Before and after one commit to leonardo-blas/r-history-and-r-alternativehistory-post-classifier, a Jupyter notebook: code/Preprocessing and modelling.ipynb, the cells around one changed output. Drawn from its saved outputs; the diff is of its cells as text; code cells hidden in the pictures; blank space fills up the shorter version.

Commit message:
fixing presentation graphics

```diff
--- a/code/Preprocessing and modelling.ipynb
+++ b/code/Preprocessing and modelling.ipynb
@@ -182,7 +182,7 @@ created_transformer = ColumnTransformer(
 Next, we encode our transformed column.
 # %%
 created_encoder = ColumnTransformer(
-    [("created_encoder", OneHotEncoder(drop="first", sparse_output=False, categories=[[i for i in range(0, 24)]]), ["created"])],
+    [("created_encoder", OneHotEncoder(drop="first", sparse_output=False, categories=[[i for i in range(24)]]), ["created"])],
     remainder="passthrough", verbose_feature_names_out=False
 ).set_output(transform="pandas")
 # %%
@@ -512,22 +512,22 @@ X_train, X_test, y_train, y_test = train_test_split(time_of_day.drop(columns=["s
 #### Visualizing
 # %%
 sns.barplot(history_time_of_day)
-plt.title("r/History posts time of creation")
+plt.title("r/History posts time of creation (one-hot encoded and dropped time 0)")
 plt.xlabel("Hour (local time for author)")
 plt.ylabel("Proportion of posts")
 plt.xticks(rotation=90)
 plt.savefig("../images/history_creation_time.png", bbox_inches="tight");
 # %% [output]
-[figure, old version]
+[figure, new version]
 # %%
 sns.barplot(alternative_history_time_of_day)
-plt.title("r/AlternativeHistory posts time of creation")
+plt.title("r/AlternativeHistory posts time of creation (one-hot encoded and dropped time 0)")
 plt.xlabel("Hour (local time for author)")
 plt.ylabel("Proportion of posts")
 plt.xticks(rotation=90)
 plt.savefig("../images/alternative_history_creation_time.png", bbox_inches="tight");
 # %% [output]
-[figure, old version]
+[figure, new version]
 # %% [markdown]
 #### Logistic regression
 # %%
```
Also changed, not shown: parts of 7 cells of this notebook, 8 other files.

=======

**AIM OF THE EXERCISE**: Nothing in the records may be dropped; reproduce them exactly.

**RESULT OF THIS TASK**:
Before and after one commit to leonardo-blas/r-history-and-r-alternativehistory-post-classifier, a Jupyter notebook: code/Preprocessing and modelling.ipynb, the cells around one changed output. Drawn from its saved outputs; the diff is of its cells as text; code cells hidden in the pictures; blank space fills up the shorter version.

Commit message:
fixing presentation graphics

```diff
--- a/code/Preprocessing and modelling.ipynb
+++ b/code/Preprocessing and modelling.ipynb
@@ -182,7 +182,7 @@ created_transformer = ColumnTransformer(
 Next, we encode our transformed column.
 # %%
 created_encoder = ColumnTransformer(
-    [("created_encoder", OneHotEncoder(drop="first", sparse_output=False, categories=[[i for i in range(0, 24)]]), ["created"])],
+    [("created_encoder", OneHotEncoder(drop="first", sparse_output=False, categories=[[i for i in range(24)]]), ["created"])],
     remainder="passthrough", verbose_feature_names_out=False
 ).set_output(transform="pandas")
 # %%
@@ -512,22 +512,22 @@ X_train, X_test, y_train, y_test = train_test_split(time_of_day.drop(columns=["s
 #### Visualizing
 # %%
 sns.barplot(history_time_of_day)
-plt.title("r/History posts time of creation")
+plt.title("r/History posts time of creation (one-hot encoded and dropped time 0)")
 plt.xlabel("Hour (local time for author)")
 plt.ylabel("Proportion of posts")
 plt.xticks(rotation=90)
 plt.savefig("../images/history_creation_time.png", bbox_inches="tight");
 # %% [output]
-[figure, old version]
+[figure, new version]
 # %%
 sns.barplot(alternative_history_time_of_day)
-plt.title("r/AlternativeHistory posts time of creation")
+plt.title("r/AlternativeHistory posts time of creation (one-hot encoded and dropped time 0)")
 plt.xlabel("Hour (local time for author)")
 plt.ylabel("Proportion of posts")
 plt.xticks(rotation=90)
 plt.savefig("../images/alternative_history_creation_time.png", bbox_inches="tight");
 # %% [output]
-[figure, old version]
+[figure, new version]
 # %% [markdown]
 #### Logistic regression
 # %%
```
Also changed, not shown: parts of 7 cells of this notebook, 8 other files.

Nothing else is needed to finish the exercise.